Modern helicopter cockpits traditionally come with a standardised “glass cockpit” display, a collective stick that controls power fed to the main rotor, a cyclic stick that controls the incidence of the blades in the main rotor and a pair of linked pedals that controls the incidence of the blades in the tail rotor. To fly the aircraft the pilot has to coordinate the movements of the two sticks and pedals whilst monitoring the instruments and the terrain and close obstacles.
Horizon will do things quite differently. It won’t have controls that need to be coordinated. The pilot is actually placing simple demands on what is a sophisticated autopilot and flight management system driven by a combination of GPS, inertial platforms, terrain and contour mapping with ATC overlays and multiple LIDAR. To do this, the pilot will have one multi-function, instinctive joy stick and one fore-and-aft slider to change power to the fan for forward flight. People familiar with today’s computer games or drone controllers will recognise our stick and slider configuration.
In the hover, the system will maintain its position and height if the pilot takes his hand off the stick. If he wants to increase or reduce height he will use a two-dimensional button on the top of the stick, forward for down, back for up. In the hover, the stick will be used to position the aircraft over the ground through changing the attitude of the rotor, and twisting the stick left and right will control yaw. If the pilot makes no input the aircraft will assume the newly demanded position and height. To transition from the hover to forward flight, the pilot would select the desired direction using the yaw control and then move the fan control slider forwards whilst pulling back on the joy stick into a climb.
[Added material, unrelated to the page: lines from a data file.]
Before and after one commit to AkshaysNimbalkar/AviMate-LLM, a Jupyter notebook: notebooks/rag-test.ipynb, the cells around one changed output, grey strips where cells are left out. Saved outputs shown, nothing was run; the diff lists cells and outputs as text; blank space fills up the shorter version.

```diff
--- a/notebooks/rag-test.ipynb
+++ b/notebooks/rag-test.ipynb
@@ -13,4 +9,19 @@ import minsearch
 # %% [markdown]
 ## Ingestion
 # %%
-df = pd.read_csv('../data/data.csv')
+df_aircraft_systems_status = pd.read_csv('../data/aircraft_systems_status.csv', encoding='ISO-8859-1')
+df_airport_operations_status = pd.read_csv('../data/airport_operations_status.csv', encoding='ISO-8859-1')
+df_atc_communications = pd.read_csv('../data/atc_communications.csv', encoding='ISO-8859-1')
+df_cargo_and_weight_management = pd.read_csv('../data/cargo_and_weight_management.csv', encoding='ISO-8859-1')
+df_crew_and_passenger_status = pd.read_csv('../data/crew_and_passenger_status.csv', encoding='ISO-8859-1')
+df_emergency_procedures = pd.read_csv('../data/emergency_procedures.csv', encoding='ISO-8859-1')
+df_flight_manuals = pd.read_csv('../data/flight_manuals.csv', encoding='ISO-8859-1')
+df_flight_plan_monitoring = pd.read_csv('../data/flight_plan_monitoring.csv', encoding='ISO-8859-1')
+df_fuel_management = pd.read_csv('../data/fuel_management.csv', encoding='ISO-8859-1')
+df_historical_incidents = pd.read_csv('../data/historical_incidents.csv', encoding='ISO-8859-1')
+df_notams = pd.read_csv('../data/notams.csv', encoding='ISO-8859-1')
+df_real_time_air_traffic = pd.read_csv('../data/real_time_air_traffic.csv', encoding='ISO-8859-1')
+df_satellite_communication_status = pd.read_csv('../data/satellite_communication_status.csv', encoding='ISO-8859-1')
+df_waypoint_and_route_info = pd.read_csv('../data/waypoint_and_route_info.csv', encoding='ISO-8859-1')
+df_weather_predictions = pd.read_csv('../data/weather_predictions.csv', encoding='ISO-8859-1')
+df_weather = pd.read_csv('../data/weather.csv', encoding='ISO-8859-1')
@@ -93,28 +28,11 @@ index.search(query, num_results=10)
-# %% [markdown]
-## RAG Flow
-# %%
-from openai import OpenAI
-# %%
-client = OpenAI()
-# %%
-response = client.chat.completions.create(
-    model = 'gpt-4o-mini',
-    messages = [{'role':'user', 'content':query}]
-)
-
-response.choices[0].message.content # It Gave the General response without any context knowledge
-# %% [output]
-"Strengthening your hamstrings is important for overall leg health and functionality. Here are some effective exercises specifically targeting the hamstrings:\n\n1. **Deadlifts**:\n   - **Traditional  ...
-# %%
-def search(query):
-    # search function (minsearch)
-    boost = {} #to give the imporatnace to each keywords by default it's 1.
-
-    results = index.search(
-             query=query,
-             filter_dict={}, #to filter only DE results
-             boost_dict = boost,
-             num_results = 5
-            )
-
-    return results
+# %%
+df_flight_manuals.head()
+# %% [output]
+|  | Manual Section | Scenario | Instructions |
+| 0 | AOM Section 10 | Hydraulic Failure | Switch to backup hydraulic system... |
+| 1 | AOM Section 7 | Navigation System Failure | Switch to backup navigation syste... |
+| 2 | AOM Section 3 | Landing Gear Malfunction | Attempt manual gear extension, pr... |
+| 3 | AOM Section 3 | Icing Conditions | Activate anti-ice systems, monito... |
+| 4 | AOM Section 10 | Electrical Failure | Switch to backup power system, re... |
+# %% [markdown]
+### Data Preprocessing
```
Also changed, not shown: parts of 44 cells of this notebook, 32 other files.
The aircraft would accelerate to climb speed until it reached the demanded safe height, when the pilot would level the aircraft and allow the speed to increase to the required max or long range cruise speed.
In fully semi-autonomous mode the pilot would have pre-inserted his flight plan, select “engage” on the flight management system using a button on the joy stick, and the aircraft would automatically turn onto the desired heading and climb to the pre-set safe height and speed. The autonomous functions in the flight controller will at all stages make sure, for instance, that in a turn the power would be automatically adjusted between the propulsion fan and main rotor to maintain height and do whatever is needed to keep the aircraft flying within its safe, stress-limited envelope. Over-stressing the aircraft could result in a maintenance penalty and this would be avoided. It should be emphasised that all aspects of the modification of the flight controllers will be developed and refined, initially using simulation, by Horizon’s experimental test pilot working with Horizon’s development engineers, such that it is as simple and instinctive as possible.
For flight instrumentation, a standard display set-up will be used, with the addition of a synthetic three-dimensional ground/horizon display on the main display. Disorientation through loss of the visual horizon particularly in conditions of low visibility, is a common cause of pilot loss of situational awareness and a significant cause of fatal accidents. This will be prevented because the flight controller will store in its memory a digital map of the terrain that it can reconstruct, using a knowledge of the aircraft’s position and orientation, to create a three-dimensional picture of the terrain below and around the aircraft. If the pilot suffers from spatial disorientation under conditions of poor visibility, all he would need to do would be to take his hands off the controls and the aircraft would revert to wings level at a constant low speed and a safe height, avoiding the ground and obstacles.
There will be at least two other displays: (1) a terrain display that shows the planned route and how it has been worked out to avoid mountains and other obstacles. Unless over-ridden by the pilot, all flights will be planned at or above the calculated safety height. This will mean that the route can be flown safely under IFR and in IMC, especially if the weather is not as forecast. And (2) an information display that displays such things as anticipated manoeuvres, prioritised aircraft system warnings, obstacles in close proximity to the aircraft and main rotor’s tips, ATC instructions, ADS-B data and possibly weather. Weather radars are not too expensive these days, and there is a possibility that power cable sensors might soon be as well.
The pilot will be able to switch between autonomous flight, semi-autonomous flight and manual flight at will and dependent on what his licence allows him to do. ‘Autonomous flight’ will be essentially ‘hands off’, with the pilot acting as a monitor, whilst semi-autonomous flight will ‘hands on the joystick and power lever’ but with the aircraft controller having to obey all the limitations being imposed on it for safe flight, inside-the-envelope flight, obstacle avoidance, etc. Transition from autonomous to semi-autonomous flight will be via a switch on the joystick or the pilot moving the stick. The pilot’s level of attention will be monitored at all times. In semi-autonomous flight, the pilot will be able to depart from a planned route and automatically return to a planned route. A ‘get me home’ button is an obvious possibility. In manual flight the pilot would have total control, but the flight control system would prevent any overstress of airframe or rotor or entry into uncontrolled flight such as the vortex ring state.